Kaplan on a retirement plan

Tue, 12 Feb 2013 12:18
Large jonathan kaplan headband Large jonathankaplan Large kaplan jonathan wp630 Large jonathankaplan630x400

Jonathan Kaplan, the world's most capped Test referee ever, has made it known that his professional refereeing career will come to an end.

Jonathan Kaplan, the world's most capped Test referee ever, has made it known that his professional refereeing career will come to an end at the end of 2013. It has been a sparkling career with many a record..

Kaplan, who after 21 years on South Africa's panels, has several records - more Tests (68) than anybody else, more Super Rugby matches (99) than anybody else, more Currie Cup matches (150) than anybody else.

His Test career is over but he is still on SANZAR's panel of Super Rugby referees and still on South Africa's top panel. He is looking slimmer, trimmer and fitter than ever. Recently he passed the demanding fitness Test in Sydney on the Friday, flew home and then passed the demanding South African fitness test in the Bosveld on the Monday.

Kaplan has been to four World Cups, refereed three Super Rugby Finals and five Currie Cup Finals.

It has been a glorious career which has demanded great dedication from him.He says of his career: "Rugby has been my life for the past few decades and I've made the decision with a tinge of sadness, But the time has come to move on and make way for the young referees we have coming through in South Africa.

"I've had an incredible career, and I'd like to thank both SARU and the IRB for the opportunities they have given me.

"I've always prided myself on having the best interests of the game at heart and being brave enough to try and get the best out of every game in which I have been involved.
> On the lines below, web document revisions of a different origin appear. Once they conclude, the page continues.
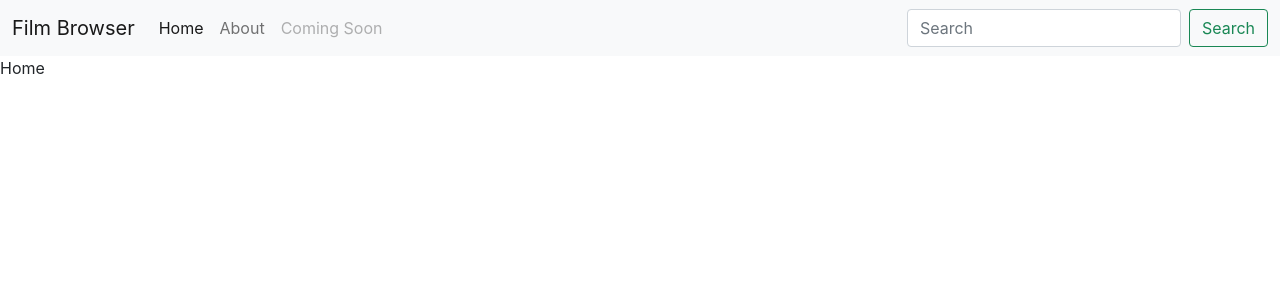
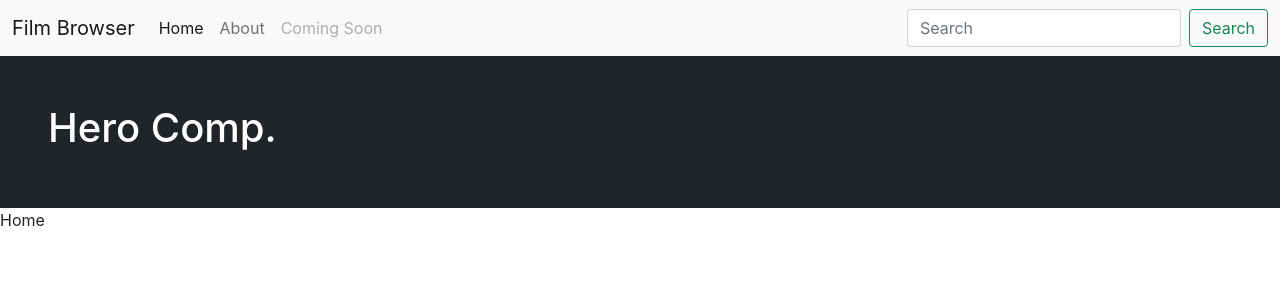
Before and after one commit to Darzwaitz/react_work, a React (Create React App) app in the folder film-browser/: page / in a window 1280 px wide. Shown: the top 300 px of the page. Built offline with nearby package versions, Linux system fonts and the light colour scheme.

Commit message:
added Hero comp.

```diff
--- /dev/null
+++ b/film-browser/src/components/Hero.js
@@ -0,0 +1,9 @@
+const Hero = () => {
+  return (
+    <header className="bg-dark text-white p-5">
+      <h1>Hero Comp.</h1>
+    </header>
+  );
+};
+
+export default Hero;
--- a/film-browser/src/components/pages/About.js
+++ b/film-browser/src/components/pages/About.js
@@ -1,5 +1,11 @@
+import Hero from "../Hero";
 const About = () => {
-  return <div>About</div>;
+  return (
+    <div>
+      <Hero />
+      About
+    </div>
+  );
 };
 
 export default About;
--- a/film-browser/src/components/pages/Home.js
+++ b/film-browser/src/components/pages/Home.js
@@ -1,5 +1,12 @@
+import Hero from "../Hero";
+
 const Home = () => {
-  return <div>Home</div>;
+  return (
+    <div>
+      <Hero />
+      Home
+    </div>
+  );
 };
 
 export default Home;
```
I'll miss my front row seats on the big stage."

What he says is true as anybody who has seen him referee a schools match will know only too well.
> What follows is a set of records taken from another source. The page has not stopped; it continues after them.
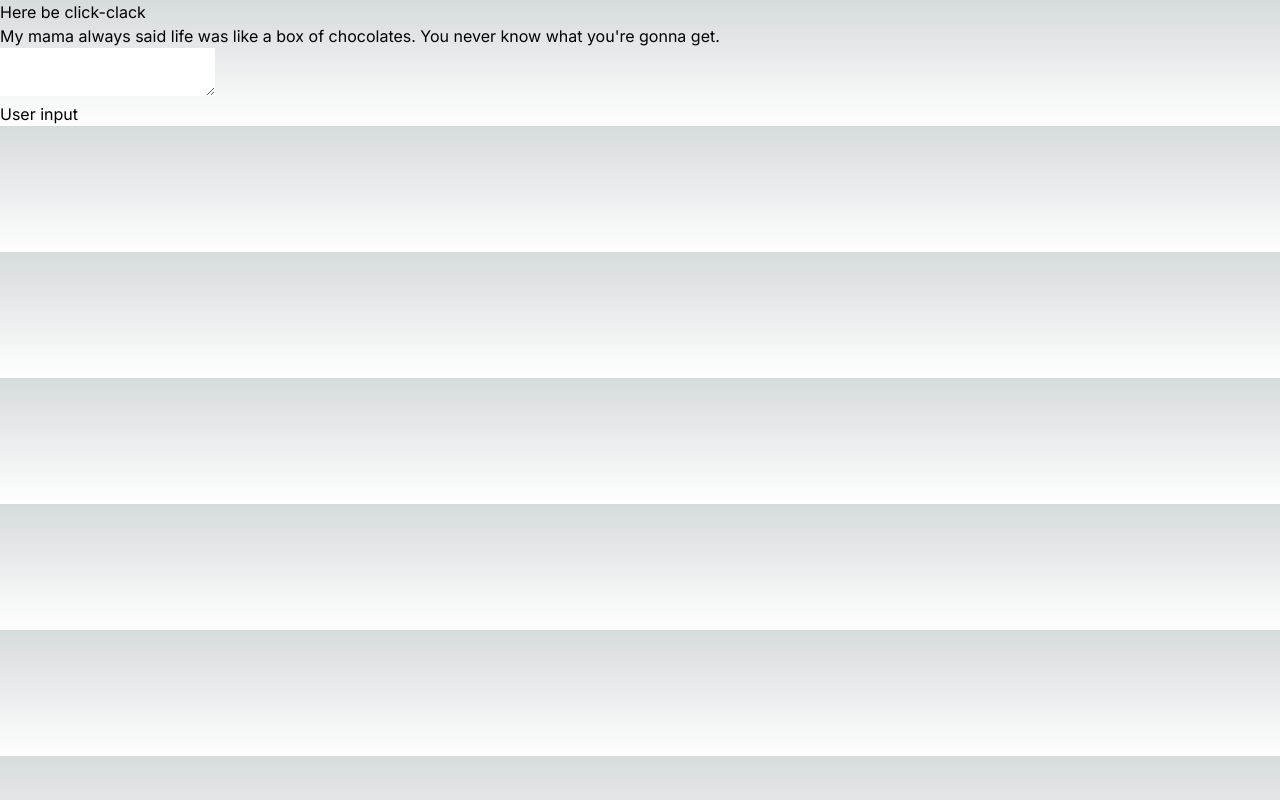
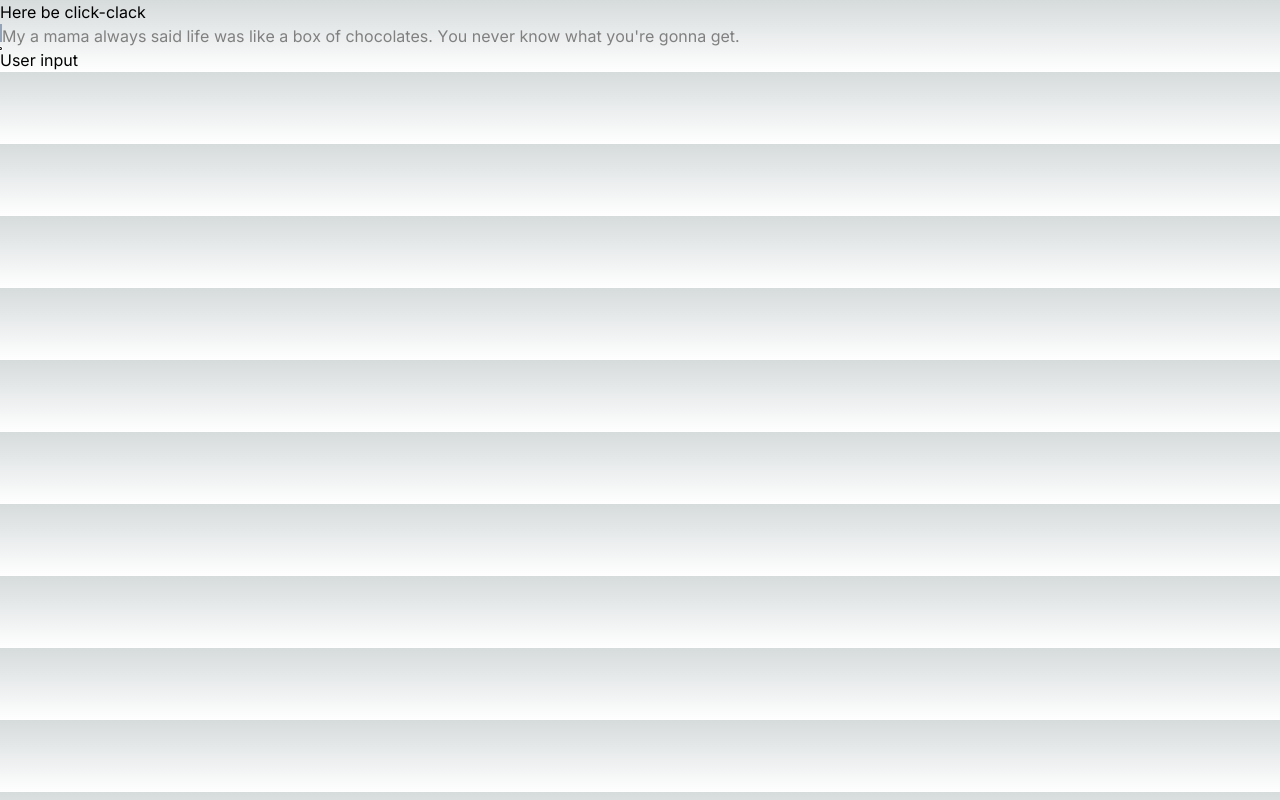
Before and after one commit to Plsr/click-clack, a Next.js app: page / in a window 1280 px wide. Built offline with nearby package versions, Linux system fonts and the light colour scheme.

Commit message:
Improve visuals

```diff
--- a/components/TypingInput.tsx
+++ b/components/TypingInput.tsx
@@ -10,7 +10,7 @@ type TypingResult = {
 type TypedText = Record<number, TypingResult[]>;
 
 const quote =
-  "My mama always said life was like a box of chocolates. You never know what you're gonna get.";
+  "My a mama always said life was like a box of chocolates. You never know what you're gonna get.";
 
 export const TypingInput = () => {
   const splitQuote = quote.split(" ");
@@ -34,7 +34,7 @@ export const TypingInput = () => {
 
     if (
       inputCharacters[inputCharacters.length - 1] === " " &&
-      inputCharacters.join(" ").trim().length > 1
+      inputCharacters.join("").trim().length > 0
     ) {
       console.log("eow");
       event.target.value = "";
@@ -69,31 +69,81 @@ export const TypingInput = () => {
       const typingDuration =
         (new Date(typingEndedAt).getTime() -
           new Date(typingStartedAt.current).getTime()) /
-        60;
-      console.log(typingDuration);
-      const typingSpeed = typingDuration / splitQuote.length;
-      console.log("typingSpeed", typingSpeed);
+        60_000;
+      const typingSpeed = splitQuote.length / typingDuration;
       typingStartedAt.current = null;
       console.log("End of quote");
+      console.log("typingSpeed", typingSpeed);
+      event.target.value = "";
     }
   };
 
   return (
     <>
       <div>
-        {Object.values(typedText).map((word, index) =>
-          word.map((letter, index2) => (
-            <span
-              style={{ color: letter.correct ? "green" : "red" }}
-              key={index + index2}
-            >
-              {letter.value}
-            </span>
-          ))
-        )}
+        {splitQuote.map((word, index) => (
+          <>
+            {word.split("").map((letter, index2) => {
+              const letterTyped = typedText[index]?.[index2];
+
+              let color = "grey";
+
+              if (letterTyped) {
+                color = letterTyped.correct ? "green" : "red";
+              }
+
+              let isCurrentLetter = false;
+              let isTrailingSpace = false;
+              const isCurrentWord = currentWordIndex === index;
+              if (isCurrentWord) {
+                isCurrentLetter =
+                  typedText[index]?.length === index2 ||
+                  (!typedText[index] && index2 === 0);
+
+                isTrailingSpace =
+                  typedText[index]?.length > index2 &&
+                  index2 === splitQuote[index].length - 1;
+              }
+
+              return (
+                <div
+                  className="inline-flex flex-row  h-[24px]"
+                  key={`${index}${index2}`}
+                >
+                  {isCurrentLetter && (
+                    <div className="w-[2px] h-[18px] bg-slate-400" />
+                  )}
+                  <span
+                    style={{
+                      color,
+                      // backgroundColor: isCurrentLetter
+                      //   ? "lightgrey"
+                      //   : "transparent",
+                      // textDecoration: isTrailingSpace ? "underline" : "none",
+                    }}
+                  >
+                    {letter}
+                  </span>
+                  {isTrailingSpace && (
+                    <div className="w-[2px] h-[18px] bg-slate-400" />
+                  )}
+                </div>
+              );
+            })}{" "}
+            <span> </span>
+          </>
+        ))}
       </div>
-      <div>{quote}</div>
-      <textarea className="text-black" onChange={handleInputChange} />
+      <textarea
+        style={{
+          position: "absolute",
+          zIndex: "-1",
+          width: "1px",
+          height: "1px",
+        }}
+        autoFocus
+        onChange={handleInputChange}
+      />
       <div>User input</div>
     </>
   );
```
Fortunately, he is not lost to that, but the toll of travel and the pressure of refereeing at the top are terrible.

André Watson, South Africa's refereeing boss and for a long time a colleague of Kaplan's said: "Jonathan’s record speaks for itself but I would like to mention that it was pleasure refereeing with him for a long time. He brought to rugby the ‘players referee’ and I will always remember him for this. His unobtrusive style, yet fully in control is what every young aspiring referee should try and imitate. He may be retiring as an active referee, but his impact will linger on."

Jurie Roux, SARU's CEO, said: "Jonathan has been one of the world’s best referees for a very long time now and has been a credit not only to South African rugby but the profession of refereeing.
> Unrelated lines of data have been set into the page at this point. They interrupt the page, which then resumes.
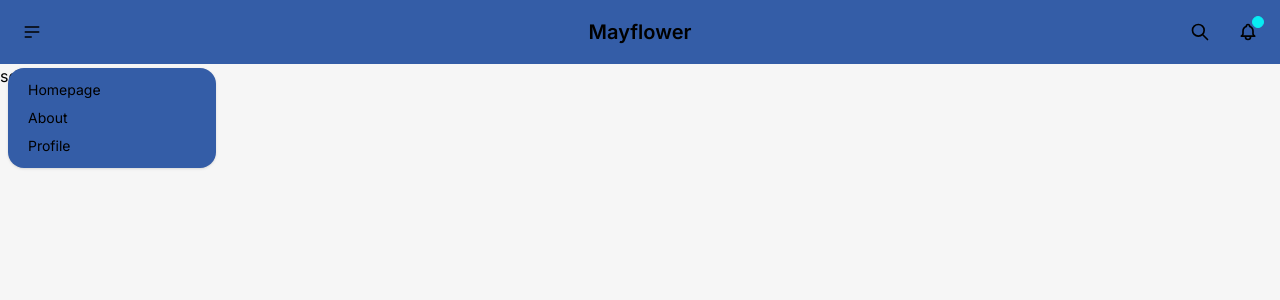
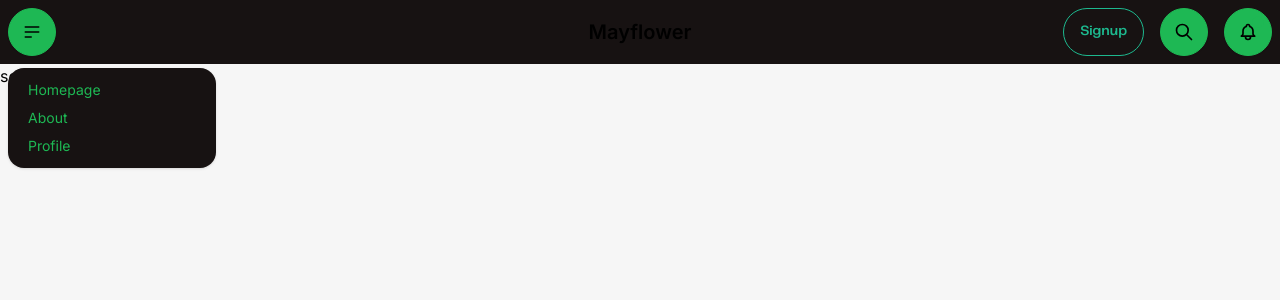
Before and after one commit to wayne-617/Genesis, a Next.js app in the folder ugahacks-app/: page / in a window 1280 px wide. Both pictures are taken after a click on the button 32 px from the left and 32 px from the top of the page. Shown: the top 300 px of the page. Built offline with nearby package versions, Linux system fonts and the light colour scheme.

Commit message:
Added singup page and edited navbar
Added basic signup form and tinkered with colors for the theme

```diff
--- a/ugahacks-app/app/pages/signup/page.tsx
+++ b/ugahacks-app/app/pages/signup/page.tsx
@@ -0,0 +1,53 @@
+'use client';
+
+import React from 'react';
+
+const SignupPage: React.FC = () => {
+  return (
+    <div className="flex flex-col justify-center items-center h-screen bg-gray-100">
+      <div className="bg-white text-white-800 rounded-lg shadow-lg p-8 w-96">
+        <h2 className="text-2xl font-bold mb-6 text-center">Sign Up</h2>
+        <label className="input input-bordered flex items-center gap-2 mb-4">
+          <svg
+            xmlns="http://www.w3.org/2000/svg"
+            viewBox="0 0 16 16"
+            fill="currentColor"
+            className="h-4 w-4 opacity-70">
+            <path
+              d="M2.5 3A1.5 1.5 0 0 0 1 4.5v.793c.026.009.051.02.076.032L7.674 8.51c.206.1.446.1.652 0l6.598-3.185A.755.755 0 0 1 15 5.293V4.5A1.5 1.5 0 0 0 13.5 3h-11Z" />
+            <path
+              d="M15 6.954 8.978 9.86a2.25 2.25 0 0 1-1.956 0L1 6.954V11.5A1.5 1.5 0 0 0 2.5 13h11a1.5 1.5 0 0 0 1.5-1.5V6.954Z" />
+          </svg>
+          <input type="text" className="grow p-2" placeholder="Email" />
+        </label>
+        <label className="input input-bordered flex items-center gap-2 mb-4">
+          <svg
+            xmlns="http://www.w3.org/2000/svg"
+            viewBox="0 0 16 16"
+            fill="currentColor"
+            className="h-4 w-4 opacity-70">
+            <path
+              d="M8 8a3 3 0 1 0 0-6 3 3 0 0 0 0 6ZM12.735 14c.618 0 1.093-.561.872-1.139a6.002 6.002 0 0 0-11.215 0c-.22.578.254 1.139.872 1.139h9.47Z" />
+          </svg>
+          <input type="text" className="grow p-2" placeholder="Username" />
+        </label>
+        <label className="input input-bordered flex items-center gap-2 mb-4">
+          <svg
+            xmlns="http://www.w3.org/2000/svg"
+            viewBox="0 0 16 16"
+            fill="currentColor"
+            className="h-4 w-4 opacity-70">
+            <path
+              fillRule="evenodd"
+              d="M14 6a4 4 0 0 1-4.899 3.899l-1.955 1.955a.5.5 0 0 1-.353.146H5v1.5a.5.5 0 0 1-.5.5h-2a.5.5 0 0 1-.5-.5v-2.293a.5.5 0 0 1 .146-.353l3.955-3.955A4 4 0 1 1 14 6Zm-4-2a.75.75 0 0 0 0 1.5.5.5 0 0 1 .5.5.75.75 0 0 0 1.5 0 2 2 0 0 0-2-2Z"
+              clipRule="evenodd" />
+          </svg>
+          <input type="password" className="grow p-2" placeholder="Password" />
+        </label>
+        <button className="btn btn-primary w-full">Sign Up</button>
+      </div>
+    </div>
+  );
+};
+
+export default SignupPage;
--- a/ugahacks-app/components/Navbar.tsx
+++ b/ugahacks-app/components/Navbar.tsx
@@ -10,7 +10,7 @@
         <div className="navbar bg-base-100">
   <div className="navbar-start">
     <div className="dropdown">
-      <div tabIndex={0} role="button" className="btn btn-ghost btn-circle">
+      <div tabIndex={0} role="button" className="btn btn-primary btn-circle">
         <svg
           xmlns="http://www.w3.org/2000/svg"
           className="h-5 w-5"
@@ -27,17 +27,18 @@
       <ul
         tabIndex={0}
         className="menu menu-sm dropdown-content bg-base-100 rounded-box z-[1] mt-3 w-52 p-2 shadow">
-        <li><a onClick={() => router.push('/pages/home')}>Homepage</a></li>
-        <li><a onClick={() => router.push('/pages/about')}>About</a></li>
-        <li><a onClick={() => router.push('/pages/profile')}>Profile</a></li>
+        <li><a className={"text-primary"} onClick={() => router.push('/pages/home')}>Homepage</a></li>
+        <li><a className={"text-primary"} onClick={() => router.push('/pages/about')}>About</a></li>
+        <li><a className={"text-primary"} onClick={() => router.push('/pages/profile')}>Profile</a></li>
       </ul>
     </div>
   </div>
   <div className="navbar-center">
     <a className="btn btn-ghost text-xl" onClick={() => router.push('/pages/home')}>Mayflower</a>
   </div>
-  <div className="navbar-end">
-    <button className="btn btn-ghost btn-circle">
+  <div className="navbar-end space-x-4">
+    <button className='btn btn-outline btn-secondary' onClick={() => router.push('/pages/signup')}>Signup</button>
+    <button className="btn btn-circle btn-primary">
       <svg
         xmlns="http://www.w3.org/2000/svg"
         className="h-5 w-5"
@@ -51,7 +52,7 @@
           d="M21 21l-6-6m2-5a7 7 0 11-14 0 7 7 0 0114 0z" />
       </svg>
     </button>
-    <button className="btn btn-ghost btn-circle">
+    <button className="btn btn-circle btn-primary">
       <div className="indicator">
         <svg
           xmlns="http://www.w3.org/2000/svg"
--- a/ugahacks-app/tailwind.config.ts
+++ b/ugahacks-app/tailwind.config.ts
@@ -37,7 +37,7 @@
 		daisyui,
 	],
 	daisyui: {
-		themes: ["aqua"],
+		themes: ["forest"],
 	}
 };
 export default config;
```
"His calm control of matches set the standard and you knew that if Jonathan Kaplan was in charge, the players would be allowed to express themselves. We'll be sorry to see him go but we respect his decision."

Kaplan will complete his century of Super Rugby matches when he takes charge of the Cheetahs match against the Sharks in opening South African round of Super Rugby.

Kaplan, who was born in Durban, started refereeing when a schoolboy at King David in Johannesburg at the age of 17, too young to drive a car. His mother or his grandmother would take him to matches and meetings.While doing his army training he was a member of the Northern Transvaal referees' Society. While studying at UCT, he was a member of the Western Province Referees' Society, which he is again now after some time in the Natal Referees Society and the Boland Referees' Society.

He says: "I'd like to thank my special family, and friends for walking this journey with me and the public for their generous and unwavering support. It has been an incredible ride and I have made some great friends across all cultures and experienced some unique moments through rugby.

"I'd like to remain involved in the game if at all possible, quite in what capacity I am not sure at this stage."

Obviously a man of his experience and skill has a great deal to offer refereeing in South Africa which is so highly respected throughout the rugby world.

By Paul Dobson